EXERCISE: What lines in the entries below contain the word "seed"? Copy all of them.
+ + +
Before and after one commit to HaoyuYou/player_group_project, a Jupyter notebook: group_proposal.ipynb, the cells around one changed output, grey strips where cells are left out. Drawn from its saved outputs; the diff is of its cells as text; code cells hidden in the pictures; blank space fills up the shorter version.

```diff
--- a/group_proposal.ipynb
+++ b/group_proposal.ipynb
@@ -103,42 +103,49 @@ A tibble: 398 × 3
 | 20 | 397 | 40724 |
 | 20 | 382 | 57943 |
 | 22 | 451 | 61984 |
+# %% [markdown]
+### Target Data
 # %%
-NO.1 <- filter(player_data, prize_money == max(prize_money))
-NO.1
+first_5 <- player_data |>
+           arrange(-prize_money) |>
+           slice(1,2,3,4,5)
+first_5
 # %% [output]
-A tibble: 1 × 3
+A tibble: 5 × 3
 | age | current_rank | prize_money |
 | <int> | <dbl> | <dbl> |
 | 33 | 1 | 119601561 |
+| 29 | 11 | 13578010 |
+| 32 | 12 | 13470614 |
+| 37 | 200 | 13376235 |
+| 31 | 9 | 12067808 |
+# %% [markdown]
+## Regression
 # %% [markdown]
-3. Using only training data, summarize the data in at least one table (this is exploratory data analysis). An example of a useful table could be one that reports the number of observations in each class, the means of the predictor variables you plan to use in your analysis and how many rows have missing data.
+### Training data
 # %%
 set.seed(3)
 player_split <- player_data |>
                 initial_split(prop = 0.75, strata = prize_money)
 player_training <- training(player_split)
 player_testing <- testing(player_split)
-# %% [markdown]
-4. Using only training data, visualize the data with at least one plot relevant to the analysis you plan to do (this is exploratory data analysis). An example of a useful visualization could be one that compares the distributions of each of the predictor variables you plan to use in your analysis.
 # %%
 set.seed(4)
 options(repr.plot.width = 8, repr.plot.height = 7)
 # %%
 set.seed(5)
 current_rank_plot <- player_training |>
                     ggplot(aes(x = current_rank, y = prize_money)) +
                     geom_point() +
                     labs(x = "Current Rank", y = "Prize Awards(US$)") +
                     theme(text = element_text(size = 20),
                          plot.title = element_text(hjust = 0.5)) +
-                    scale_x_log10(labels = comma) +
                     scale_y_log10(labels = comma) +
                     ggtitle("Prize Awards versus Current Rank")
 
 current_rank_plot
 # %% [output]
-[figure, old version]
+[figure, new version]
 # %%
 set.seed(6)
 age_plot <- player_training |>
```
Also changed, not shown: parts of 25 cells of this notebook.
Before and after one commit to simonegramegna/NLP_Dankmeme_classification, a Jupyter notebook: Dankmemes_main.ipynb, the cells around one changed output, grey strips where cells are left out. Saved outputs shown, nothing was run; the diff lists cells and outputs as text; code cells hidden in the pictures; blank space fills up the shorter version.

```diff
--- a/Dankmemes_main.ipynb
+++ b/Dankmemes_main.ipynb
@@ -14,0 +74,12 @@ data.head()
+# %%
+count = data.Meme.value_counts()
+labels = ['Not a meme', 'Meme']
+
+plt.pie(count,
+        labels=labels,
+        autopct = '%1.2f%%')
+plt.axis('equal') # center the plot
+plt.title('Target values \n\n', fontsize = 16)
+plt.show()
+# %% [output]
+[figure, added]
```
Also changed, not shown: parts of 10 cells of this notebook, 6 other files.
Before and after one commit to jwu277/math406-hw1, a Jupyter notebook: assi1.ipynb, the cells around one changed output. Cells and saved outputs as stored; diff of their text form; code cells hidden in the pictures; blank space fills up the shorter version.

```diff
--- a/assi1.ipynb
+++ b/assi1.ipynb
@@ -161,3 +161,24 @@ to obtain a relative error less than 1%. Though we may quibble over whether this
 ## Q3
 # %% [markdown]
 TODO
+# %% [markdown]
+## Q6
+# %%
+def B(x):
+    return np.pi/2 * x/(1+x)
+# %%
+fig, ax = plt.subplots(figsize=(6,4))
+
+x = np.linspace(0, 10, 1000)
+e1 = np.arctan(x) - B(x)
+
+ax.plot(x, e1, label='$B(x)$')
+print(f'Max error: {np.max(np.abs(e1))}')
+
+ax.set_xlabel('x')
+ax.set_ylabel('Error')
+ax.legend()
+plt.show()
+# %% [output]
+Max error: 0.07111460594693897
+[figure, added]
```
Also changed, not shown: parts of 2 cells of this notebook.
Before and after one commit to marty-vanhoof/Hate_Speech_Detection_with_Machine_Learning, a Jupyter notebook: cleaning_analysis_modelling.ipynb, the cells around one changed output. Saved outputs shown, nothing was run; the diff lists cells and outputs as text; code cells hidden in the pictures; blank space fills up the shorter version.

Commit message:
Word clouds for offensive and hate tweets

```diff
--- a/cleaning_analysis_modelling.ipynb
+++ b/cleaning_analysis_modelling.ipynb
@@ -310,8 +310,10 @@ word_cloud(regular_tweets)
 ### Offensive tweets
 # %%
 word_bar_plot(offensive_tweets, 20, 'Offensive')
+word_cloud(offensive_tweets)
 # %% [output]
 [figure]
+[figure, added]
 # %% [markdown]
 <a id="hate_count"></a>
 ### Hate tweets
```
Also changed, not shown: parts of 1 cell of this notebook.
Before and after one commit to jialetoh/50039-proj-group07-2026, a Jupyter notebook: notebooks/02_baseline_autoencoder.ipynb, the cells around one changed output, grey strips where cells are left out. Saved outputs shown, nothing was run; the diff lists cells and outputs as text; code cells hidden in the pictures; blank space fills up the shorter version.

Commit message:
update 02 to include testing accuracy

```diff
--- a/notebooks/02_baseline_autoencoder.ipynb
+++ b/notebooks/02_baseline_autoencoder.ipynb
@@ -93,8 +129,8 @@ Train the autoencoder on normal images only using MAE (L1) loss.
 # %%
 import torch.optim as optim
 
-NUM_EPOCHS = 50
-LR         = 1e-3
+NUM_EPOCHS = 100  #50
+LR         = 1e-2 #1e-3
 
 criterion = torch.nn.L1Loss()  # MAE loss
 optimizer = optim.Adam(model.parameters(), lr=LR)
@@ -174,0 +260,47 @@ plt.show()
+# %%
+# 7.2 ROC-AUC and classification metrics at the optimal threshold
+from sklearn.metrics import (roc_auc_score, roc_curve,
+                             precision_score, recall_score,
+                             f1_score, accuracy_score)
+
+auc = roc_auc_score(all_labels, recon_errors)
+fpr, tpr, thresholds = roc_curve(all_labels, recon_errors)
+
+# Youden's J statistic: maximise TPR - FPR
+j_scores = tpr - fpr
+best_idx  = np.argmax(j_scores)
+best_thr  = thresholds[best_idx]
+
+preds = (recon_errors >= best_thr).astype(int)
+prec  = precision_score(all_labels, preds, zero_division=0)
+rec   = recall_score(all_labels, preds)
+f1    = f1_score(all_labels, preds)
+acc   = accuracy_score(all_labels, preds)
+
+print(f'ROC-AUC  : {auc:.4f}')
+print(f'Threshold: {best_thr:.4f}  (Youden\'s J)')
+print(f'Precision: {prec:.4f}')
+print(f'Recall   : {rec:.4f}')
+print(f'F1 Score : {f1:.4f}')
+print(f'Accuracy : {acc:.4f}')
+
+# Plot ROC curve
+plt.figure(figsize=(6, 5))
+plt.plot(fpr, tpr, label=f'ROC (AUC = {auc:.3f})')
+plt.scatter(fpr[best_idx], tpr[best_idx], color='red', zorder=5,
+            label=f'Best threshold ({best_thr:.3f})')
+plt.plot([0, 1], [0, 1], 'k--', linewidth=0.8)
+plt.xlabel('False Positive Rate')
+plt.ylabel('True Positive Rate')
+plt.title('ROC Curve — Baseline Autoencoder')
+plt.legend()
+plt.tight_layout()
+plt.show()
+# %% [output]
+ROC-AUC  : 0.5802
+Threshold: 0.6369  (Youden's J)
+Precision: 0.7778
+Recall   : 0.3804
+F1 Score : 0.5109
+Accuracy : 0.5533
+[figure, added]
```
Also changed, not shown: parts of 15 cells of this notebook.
+ + +
REPLY:
 set.seed(3)
 set.seed(4)
 set.seed(5)
 set.seed(6)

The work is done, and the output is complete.